Relationships with the other dancers, with the space, with their faces and bodies and the music.
Both the choreography and the dancers themselves captivated, really illustrating the relationships central to the storylines of each dance.
The concert, a senior showcase for three BFA Dance students, began with “b r e a k,” a piece choreographed by Danielle Fattore. Although the piece was technically not a solo, Fattore was the centerpiece while the rest of the dancers served to set the scene. Despite minimal sets, the piece painted a vivid picture of a bustling city as Fattore danced down the streets, completely ignored by the rest of the crowd going about their daily business. The piece was simultaneously upbeat and cynical, the tale of a girl unknown and unnoticed.
Both “Away With It,” choreographed by Callie Marie Munn, and “Ellipsis,” choreographed by Yoshiko Iwai, utilized the entire space in unique ways. The choreography felt animalistic at times as the dancers fought each other, as if each aimed to assert dominance over their own territory. The dancers pulled off this portrayal near-flawlessly, exerting precise control over their body and movement.
The music they used wasn’t easy to dance to, but the dancers proved they were up to the challenge, staying on the beat and hitting their accents. There were a few points where, either by accident or by design, the music stopped, but the dancers handled it with grace, still moving to a nonexistent rhythm. However, at times I felt a bit of a disconnect between the music and the choreography, almost as if the music was just something on in the background while the dancers created a story, and I would have liked to see a greater bond between the music, the choreography, and the dancers.

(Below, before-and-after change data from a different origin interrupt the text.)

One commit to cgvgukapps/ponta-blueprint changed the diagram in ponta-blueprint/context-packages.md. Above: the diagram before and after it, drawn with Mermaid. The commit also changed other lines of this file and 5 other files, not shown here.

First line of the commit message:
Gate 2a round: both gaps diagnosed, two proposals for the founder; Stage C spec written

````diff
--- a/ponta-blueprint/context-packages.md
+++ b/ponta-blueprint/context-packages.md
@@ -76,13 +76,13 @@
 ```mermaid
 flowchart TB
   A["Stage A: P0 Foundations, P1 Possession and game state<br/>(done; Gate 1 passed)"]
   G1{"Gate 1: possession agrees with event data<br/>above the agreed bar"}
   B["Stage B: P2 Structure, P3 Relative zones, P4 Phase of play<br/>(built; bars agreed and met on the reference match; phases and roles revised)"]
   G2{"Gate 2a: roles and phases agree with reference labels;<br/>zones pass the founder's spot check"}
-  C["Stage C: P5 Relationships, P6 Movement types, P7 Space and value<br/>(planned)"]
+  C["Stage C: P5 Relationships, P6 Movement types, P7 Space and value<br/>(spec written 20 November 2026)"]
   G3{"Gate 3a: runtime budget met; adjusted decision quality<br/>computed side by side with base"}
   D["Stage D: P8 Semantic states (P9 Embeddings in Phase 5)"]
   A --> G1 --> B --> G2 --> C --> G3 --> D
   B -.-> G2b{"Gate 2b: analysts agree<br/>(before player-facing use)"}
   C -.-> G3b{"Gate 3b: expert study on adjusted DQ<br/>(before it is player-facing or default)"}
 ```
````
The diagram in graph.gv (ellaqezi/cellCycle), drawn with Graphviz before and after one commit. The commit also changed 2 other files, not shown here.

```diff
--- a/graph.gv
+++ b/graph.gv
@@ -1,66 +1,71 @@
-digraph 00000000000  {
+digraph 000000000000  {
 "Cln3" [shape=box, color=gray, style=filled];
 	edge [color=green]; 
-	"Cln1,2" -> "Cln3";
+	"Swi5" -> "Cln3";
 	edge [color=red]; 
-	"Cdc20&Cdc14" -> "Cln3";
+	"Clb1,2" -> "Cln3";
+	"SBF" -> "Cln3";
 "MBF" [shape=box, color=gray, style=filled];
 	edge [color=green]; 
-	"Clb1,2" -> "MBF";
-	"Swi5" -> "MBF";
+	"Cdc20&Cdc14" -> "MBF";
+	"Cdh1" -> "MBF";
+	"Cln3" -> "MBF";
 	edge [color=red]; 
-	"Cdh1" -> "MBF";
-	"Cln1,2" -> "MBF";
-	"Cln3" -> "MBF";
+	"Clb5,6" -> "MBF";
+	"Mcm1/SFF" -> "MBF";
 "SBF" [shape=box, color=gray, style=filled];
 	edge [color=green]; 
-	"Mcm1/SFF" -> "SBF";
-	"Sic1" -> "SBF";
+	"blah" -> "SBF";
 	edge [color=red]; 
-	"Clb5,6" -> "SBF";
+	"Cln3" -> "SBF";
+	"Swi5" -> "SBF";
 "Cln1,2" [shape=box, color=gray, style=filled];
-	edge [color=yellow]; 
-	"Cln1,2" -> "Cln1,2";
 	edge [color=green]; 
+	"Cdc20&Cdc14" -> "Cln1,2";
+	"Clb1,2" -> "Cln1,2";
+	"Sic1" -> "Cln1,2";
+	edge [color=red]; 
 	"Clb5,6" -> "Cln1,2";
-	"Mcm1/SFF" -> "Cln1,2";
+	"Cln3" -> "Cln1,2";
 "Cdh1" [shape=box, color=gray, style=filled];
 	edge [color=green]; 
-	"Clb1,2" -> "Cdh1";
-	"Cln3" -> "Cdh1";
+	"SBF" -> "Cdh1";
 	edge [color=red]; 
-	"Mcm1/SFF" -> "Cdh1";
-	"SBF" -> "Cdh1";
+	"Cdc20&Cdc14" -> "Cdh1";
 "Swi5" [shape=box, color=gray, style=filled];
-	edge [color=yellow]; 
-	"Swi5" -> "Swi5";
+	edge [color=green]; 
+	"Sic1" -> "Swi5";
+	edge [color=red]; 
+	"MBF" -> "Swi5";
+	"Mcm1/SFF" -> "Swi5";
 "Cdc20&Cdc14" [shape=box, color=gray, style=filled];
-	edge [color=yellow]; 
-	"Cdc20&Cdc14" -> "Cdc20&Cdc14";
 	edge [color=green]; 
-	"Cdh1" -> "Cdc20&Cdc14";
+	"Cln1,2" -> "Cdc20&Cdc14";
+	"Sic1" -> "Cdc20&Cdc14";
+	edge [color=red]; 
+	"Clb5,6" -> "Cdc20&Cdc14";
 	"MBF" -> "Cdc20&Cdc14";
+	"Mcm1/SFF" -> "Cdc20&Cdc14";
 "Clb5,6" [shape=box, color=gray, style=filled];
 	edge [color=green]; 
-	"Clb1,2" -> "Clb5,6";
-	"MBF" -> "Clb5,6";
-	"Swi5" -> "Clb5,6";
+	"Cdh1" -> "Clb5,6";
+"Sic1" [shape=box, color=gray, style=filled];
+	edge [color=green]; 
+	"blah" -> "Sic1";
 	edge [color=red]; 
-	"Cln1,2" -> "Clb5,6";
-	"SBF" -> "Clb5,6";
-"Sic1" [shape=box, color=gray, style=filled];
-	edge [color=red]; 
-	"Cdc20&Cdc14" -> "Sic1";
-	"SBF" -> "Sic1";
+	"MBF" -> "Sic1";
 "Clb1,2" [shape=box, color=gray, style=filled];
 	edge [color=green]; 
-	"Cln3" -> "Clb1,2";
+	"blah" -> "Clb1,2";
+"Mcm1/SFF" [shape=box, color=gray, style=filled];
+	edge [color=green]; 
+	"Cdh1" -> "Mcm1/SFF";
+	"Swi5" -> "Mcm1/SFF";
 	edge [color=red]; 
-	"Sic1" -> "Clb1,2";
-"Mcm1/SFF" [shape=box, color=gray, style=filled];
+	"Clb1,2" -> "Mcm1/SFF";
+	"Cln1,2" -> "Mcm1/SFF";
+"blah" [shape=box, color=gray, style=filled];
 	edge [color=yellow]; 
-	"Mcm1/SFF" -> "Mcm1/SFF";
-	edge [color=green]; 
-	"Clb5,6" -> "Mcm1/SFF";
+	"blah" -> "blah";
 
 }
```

One of my biggest complaints about modern dance is that the dancers sometimes lack expressivity, and I felt that “Away With It” and “Ellipsis” both suffered from this. They were intriguing explorations of relationships, reminiscent of a piece of performance art, but both lacked the emotion that truly pulls me into a dance. So when Munn performed her self-choreographed solo, “With It Or It,” it was a breath of fresh air to see the emotion on her face. The piece was a lot simpler than those that preceded it, but it was also the one with which I connected the most.
Munn’s two pieces in the show were “Away With It” and “With It or It.” Given the similar titles and the fact that the music she used for both dances was from the same album, I wondered if the solo was meant to be a continuation of the group dance. However, the two pieces didn’t seem similar to me and I couldn’t find a real connection between them.
“Mend,” choreographed by Fattore, was the perfect finale. The only dance in the show to a song with lyrics, “Mend” played like a theatre performance, telling the story of a night in Paris with friends. I was especially impressed by the first soloist in the piece, Kiara Williams, whose expressions truly carried the narrative. “Mend” explored many of the same themes as the rest of the show: relationships, group dynamics, and identity.
My favorite thing about halfway between is that it wasn’t mere entertainment; it made me think about themes familiar to every college student. And that’s what marks a good piece of art.
halfway between runs for one more night, tomorrow at 8 PM at the Dance Building, and if you’re looking for somewhere to be, I highly recommend this unique show. Tickets are $7 general admission at the door.